TASK TO COMPLETE: Every line of the entries with the word "NODU" in it should be shown.

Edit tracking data
-- -- --

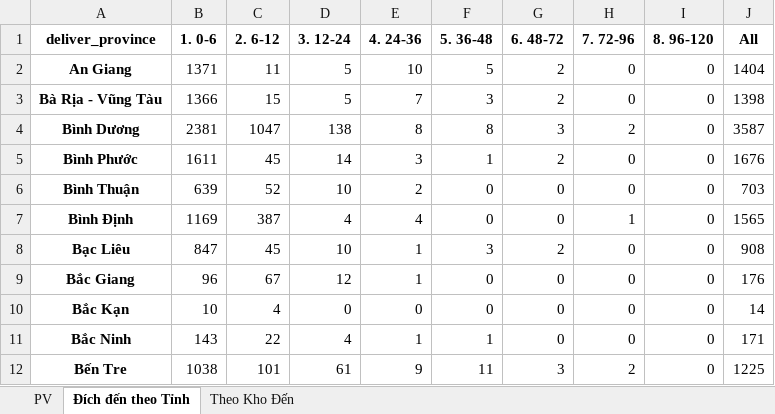
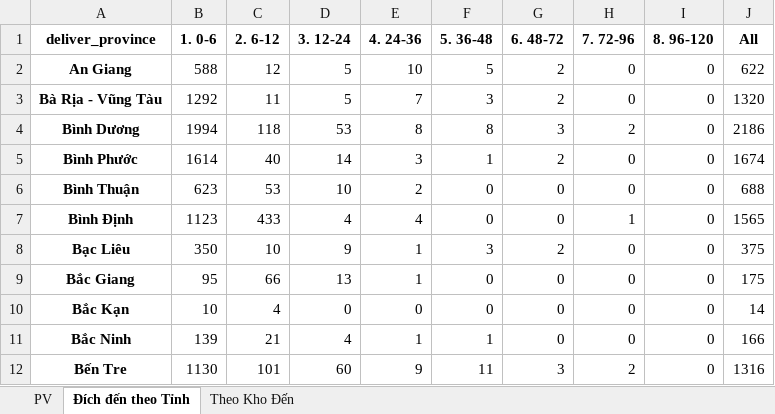
Before and after one commit to ImDiDinne/ktchcm01, an Excel workbook: BaoCao_TonKho.xlsx, sheet Đích đến theo Tỉnh, drawn as a sheet; only a part is shown; values as stored, in another font and other column widths than the file's, no borders; the diff covers the shown part only; the diff names each change by its address in the sheet, - before the commit and + after, or states it on an @@ line.

```diff
--- a/BaoCao_TonKho.xlsx (sheet Đích đến theo Tỉnh)
+++ b/BaoCao_TonKho.xlsx (sheet Đích đến theo Tỉnh)
-B2 (1. 0-6): 1371
+B2 (1. 0-6): 588
-C2 (2. 6-12): 11
+C2 (2. 6-12): 12
-J2 (All): 1404
+J2 (All): 622
-B3 (1. 0-6): 1366
+B3 (1. 0-6): 1292
-C3 (2. 6-12): 15
+C3 (2. 6-12): 11
-J3 (All): 1398
+J3 (All): 1320
-B4 (1. 0-6): 2381
+B4 (1. 0-6): 1994
-C4 (2. 6-12): 1047
+C4 (2. 6-12): 118
-D4 (3. 12-24): 138
+D4 (3. 12-24): 53
-J4 (All): 3587
+J4 (All): 2186
-B5 (1. 0-6): 1611
+B5 (1. 0-6): 1614
-C5 (2. 6-12): 45
+C5 (2. 6-12): 40
-J5 (All): 1676
+J5 (All): 1674
-B6 (1. 0-6): 639
+B6 (1. 0-6): 623
-C6 (2. 6-12): 52
+C6 (2. 6-12): 53
-J6 (All): 703
+J6 (All): 688
-B7 (1. 0-6): 1169
+B7 (1. 0-6): 1123
-C7 (2. 6-12): 387
+C7 (2. 6-12): 433
-B8 (1. 0-6): 847
+B8 (1. 0-6): 350
-C8 (2. 6-12): 45
+C8 (2. 6-12): 10
-D8 (3. 12-24): 10
+D8 (3. 12-24): 9
-J8 (All): 908
+J8 (All): 375
-B9 (1. 0-6): 96
+B9 (1. 0-6): 95
-C9 (2. 6-12): 67
+C9 (2. 6-12): 66
-D9 (3. 12-24): 12
+D9 (3. 12-24): 13
-J9 (All): 176
+J9 (All): 175
-B11 (1. 0-6): 143
+B11 (1. 0-6): 139
-C11 (2. 6-12): 22
+C11 (2. 6-12): 21
-J11 (All): 171
+J11 (All): 166
-B12 (1. 0-6): 1038
+B12 (1. 0-6): 1130
-D12 (3. 12-24): 61
+D12 (3. 12-24): 60
-J12 (All): 1225
+J12 (All): 1316
```
Also changed, not shown: 133 edited cells elsewhere in this sheet, sheet PV, sheet Theo Kho Đến, 2 other files.
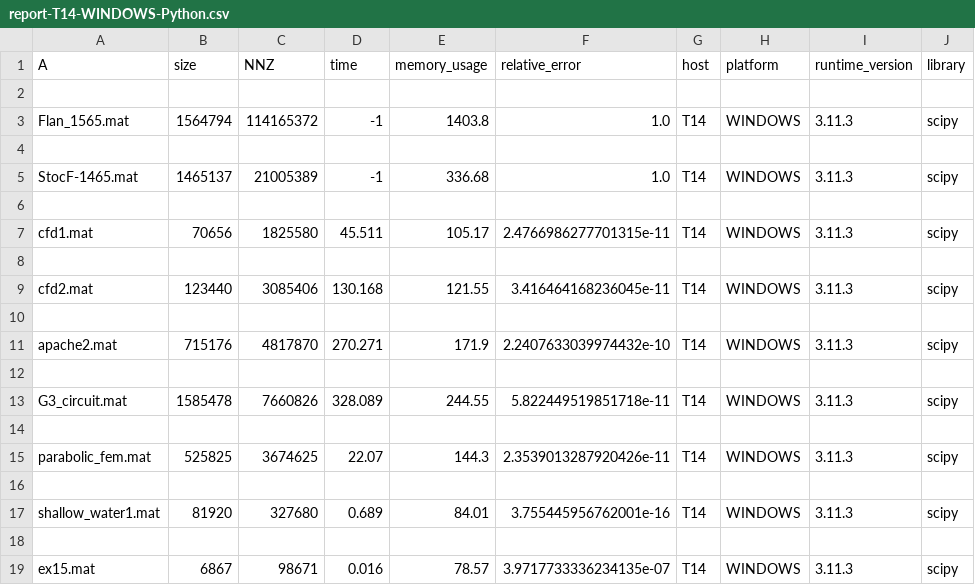
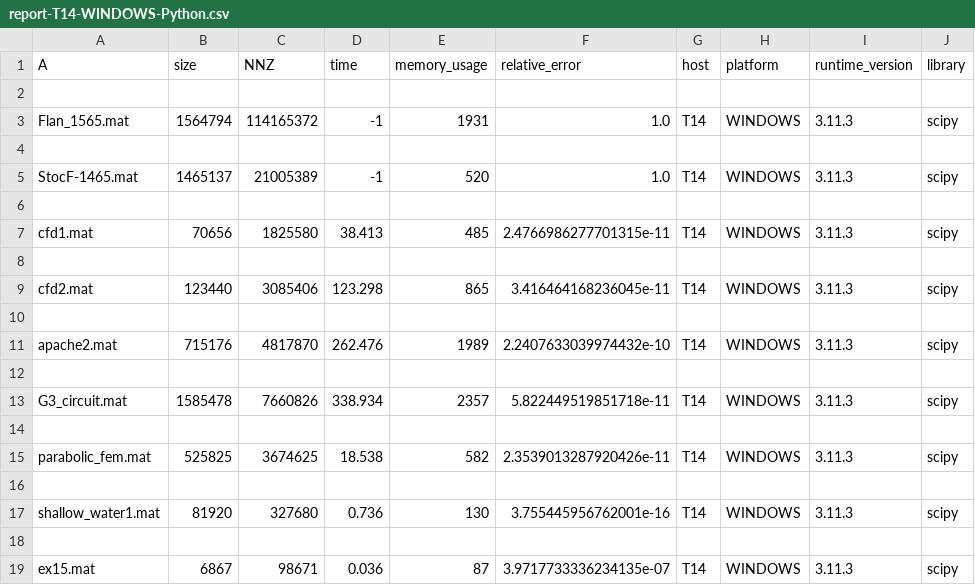
Before and after one commit to LorenzoOlearo/choleski-linear-solvers-compararion, a CSV file: reports/report-T14-WINDOWS-Python.csv, drawn as a sheet; only a part is shown; the diff names each change by its address in the sheet, - before the commit and + after, or states it on an @@ line.

```diff
--- a/reports/report-T14-WINDOWS-Python.csv
+++ b/reports/report-T14-WINDOWS-Python.csv
-E3 (memory_usage): 1403.8
+E3 (memory_usage): 1931
-E5 (memory_usage): 336.68
+E5 (memory_usage): 520
-D7 (time): 45.511
+D7 (time): 38.413
-E7 (memory_usage): 105.17
+E7 (memory_usage): 485
-D9 (time): 130.168
+D9 (time): 123.298
-E9 (memory_usage): 121.55
+E9 (memory_usage): 865
-D11 (time): 270.271
+D11 (time): 262.476
-E11 (memory_usage): 171.9
+E11 (memory_usage): 1989
-D13 (time): 328.089
+D13 (time): 338.934
-E13 (memory_usage): 244.55
+E13 (memory_usage): 2357
-D15 (time): 22.07
+D15 (time): 18.538
-E15 (memory_usage): 144.3
+E15 (memory_usage): 582
-D17 (time): 0.689
+D17 (time): 0.736
-E17 (memory_usage): 84.01
+E17 (memory_usage): 130
-D19 (time): 0.016
+D19 (time): 0.036
-E19 (memory_usage): 78.57
+E19 (memory_usage): 87
```
Also changed, not shown: reports/report-T14-LINUX-Python.csv, reports/summary.csv, 10 other files.
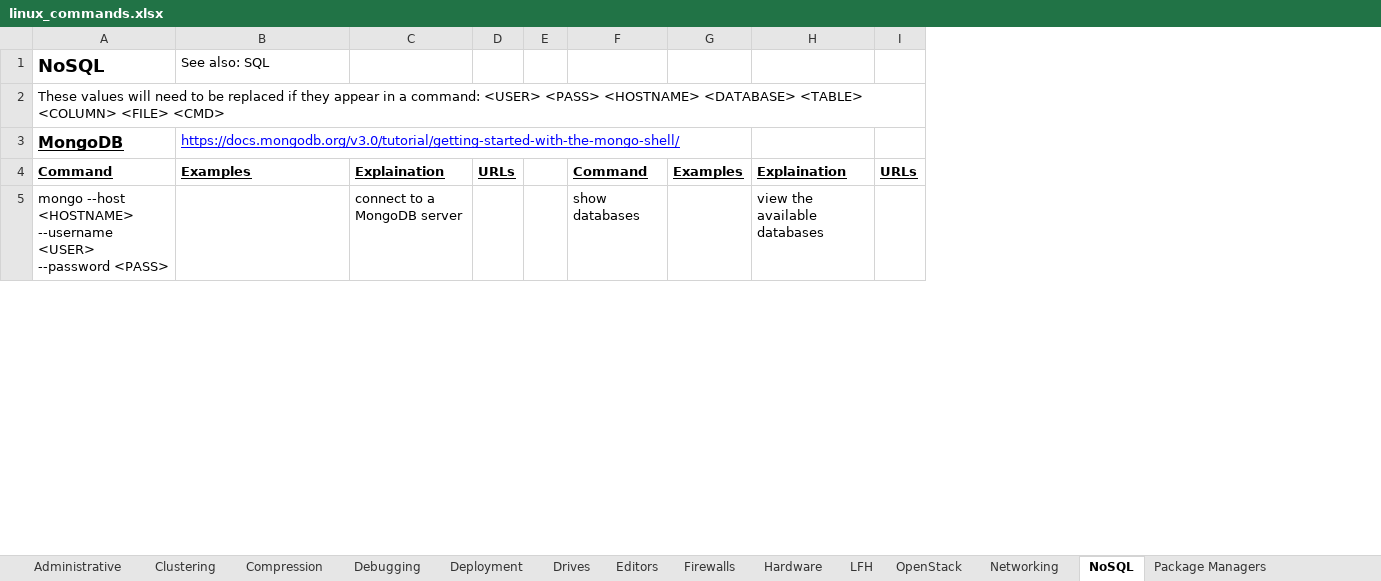
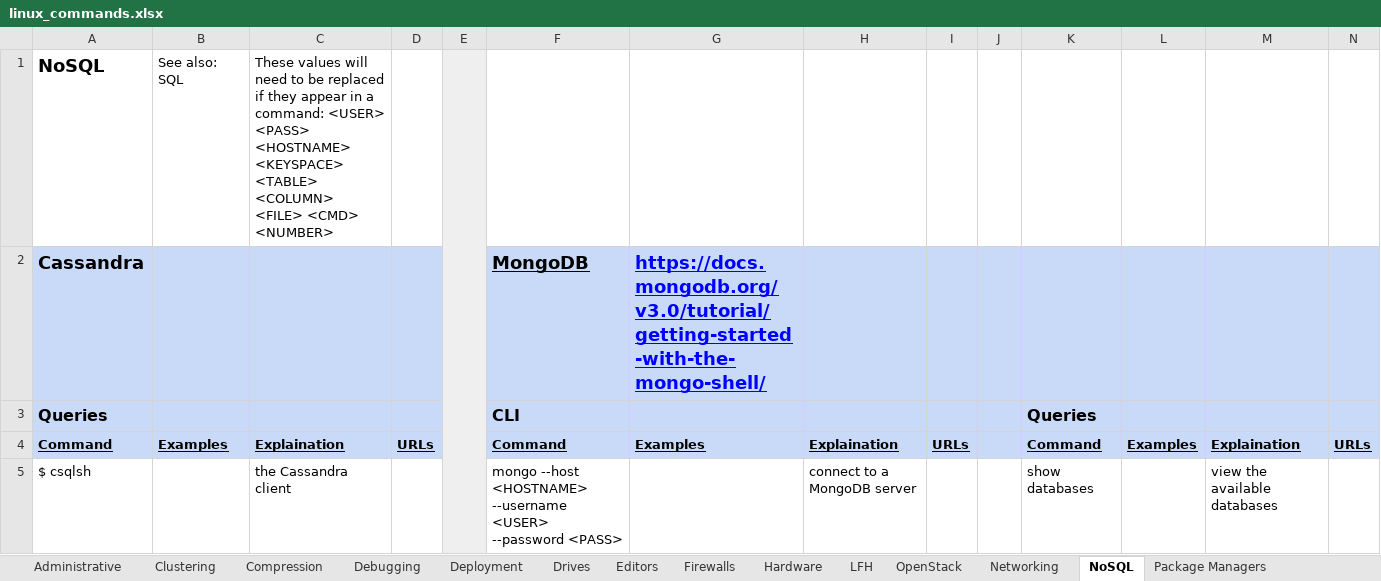
Before and after one commit to LukeShortCloud/rootpages, an Excel workbook: linux_commands.xlsx, sheet NoSQL, drawn as a sheet; only a part is shown; values as stored, in another font and other column widths than the file's, no borders; charts and pictures not drawn; removed rows and columns are numbered as before the commit, all else as after; the diff covers the shown part only; the diff names each change by its address in the sheet, - before the commit and + after, or states it on an @@ line.

```diff
--- a/linux_commands.xlsx (sheet NoSQL)
+++ b/linux_commands.xlsx (sheet NoSQL)
+column A, rows 1-2: NoSQL | Cassandra; rows 4-5: Command | $ csqlsh
+column B, row 1: See also: SQL; row 4: Examples
+column C, row 1: These values will need to be replaced if they appear in a command: <USER> <PASS> <HOSTNAME> <KEYSPACE> <TABLE> <COLUMN> <FILE> <CMD> <NUMBER>; rows 4-5: Explaination | the Cassandra client
+column D, row 4: URLs
+column E, empty
-F1: NoSQL
+F1: (empty)
-G1: See also: SQL
+G1: (empty)
-row 2: These values will need to be replaced if they appear in a command: <USER> <PASS> <HOSTNAME> <DATABASE> <TABLE> <COLUMN> <FILE> <CMD>
-F2:N2 fill: none
+F2:N2 fill: #C9DAF8
@@ F2:G2 text size: larger @@
-G2 bold: off
+G2 bold: on
+row 3: Queries |  |  |  |  | CLI |  |  |  |  | Queries
-F4:N4 fill: none
+F4:N4 fill: #C9DAF8
```
Also changed, not shown: 3 added rows and 6 edited cells elsewhere in this sheet, sheet OpenStack, sheet Drives, sheet SQL, sheet Shell, sheet Networking, sheet LFH, 7 more sheets, 17 other files.
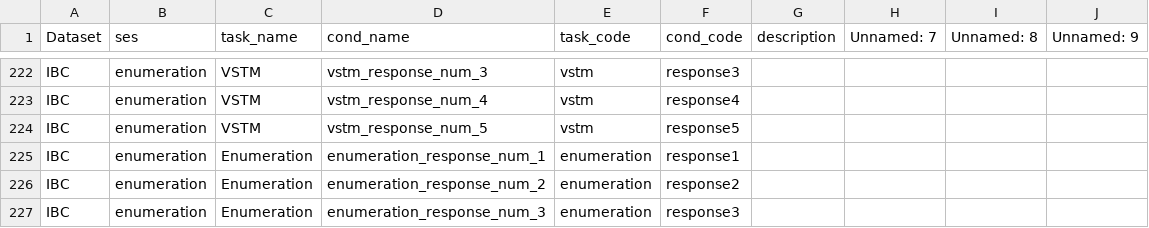
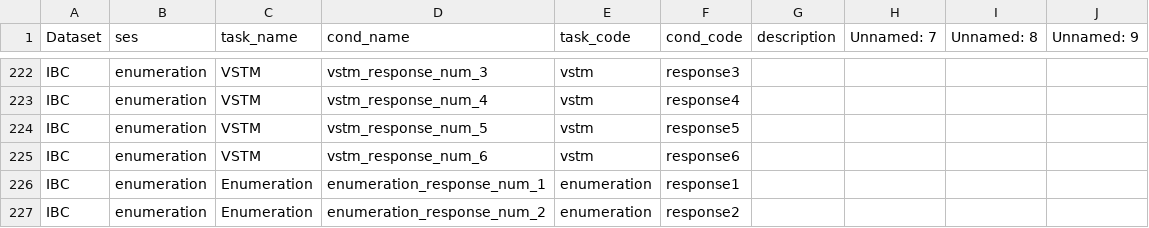
Before and after one commit to DiedrichsenLab/Functional_Fusion, a TSV file: docs/task_naming.tsv, drawn as a sheet; only a part is shown, gaps mark what is left out; the shorter side is filled out with more unchanged rows.

Commit message:
task naming file

```diff
--- a/docs/task_naming.tsv
+++ b/docs/task_naming.tsv
@@ -224,2 +224,3 @@ IBC	enumeration	VSTM	vstm_response_num_4	vstm	response4
 IBC	enumeration	VSTM	vstm_response_num_5	vstm	response5				
+IBC	enumeration	VSTM	vstm_response_num_6	vstm	response6				
 IBC	enumeration	Enumeration	enumeration_response_num_1	enumeration	response1				
```
Also changed, not shown: 1 other file.
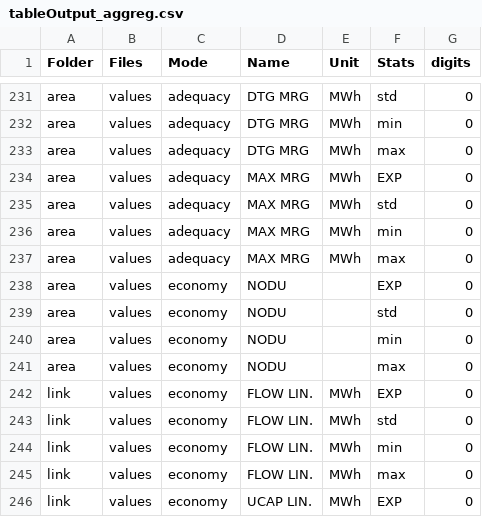
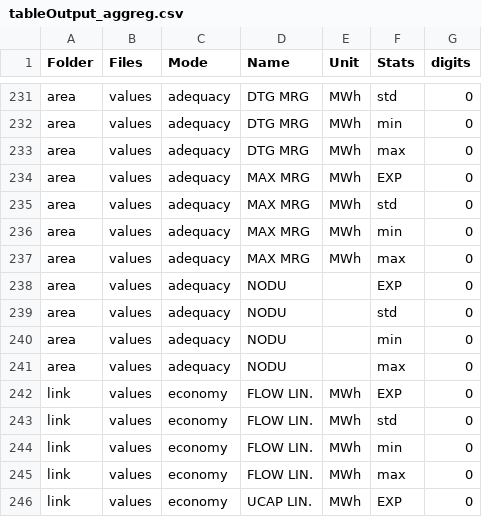
Before and after one commit to rte-antares-rpackage/antaresRead, a CSV file: inst/format_output/tableOutput_aggreg.csv, drawn as a sheet; only a part is shown, gaps mark what is left out.

Commit message:
aggregate

```diff
--- a/inst/format_output/tableOutput_aggreg.csv
+++ b/inst/format_output/tableOutput_aggreg.csv
@@ -237,6 +237,6 @@ area;values;adequacy;MAX MRG;MWh;min;0
 area;values;adequacy;MAX MRG;MWh;max;0
-area;values;economy;NODU; ;EXP;0
-area;values;economy;NODU; ;std;0
-area;values;economy;NODU; ;min;0
-area;values;economy;NODU; ;max;0
+area;values;adequacy;NODU; ;EXP;0
+area;values;adequacy;NODU; ;std;0
+area;values;adequacy;NODU; ;min;0
+area;values;adequacy;NODU; ;max;0
 link;values;economy;FLOW LIN.;MWh;EXP;0
```
Also changed, not shown: 2 other files.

-- -- --

YOUR RESPONSE:
-area;values;economy;NODU; ;EXP;0
-area;values;economy;NODU; ;std;0
-area;values;economy;NODU; ;min;0
-area;values;economy;NODU; ;max;0
+area;values;adequacy;NODU; ;EXP;0
+area;values;adequacy;NODU; ;std;0
+area;values;adequacy;NODU; ;min;0
+area;values;adequacy;NODU; ;max;0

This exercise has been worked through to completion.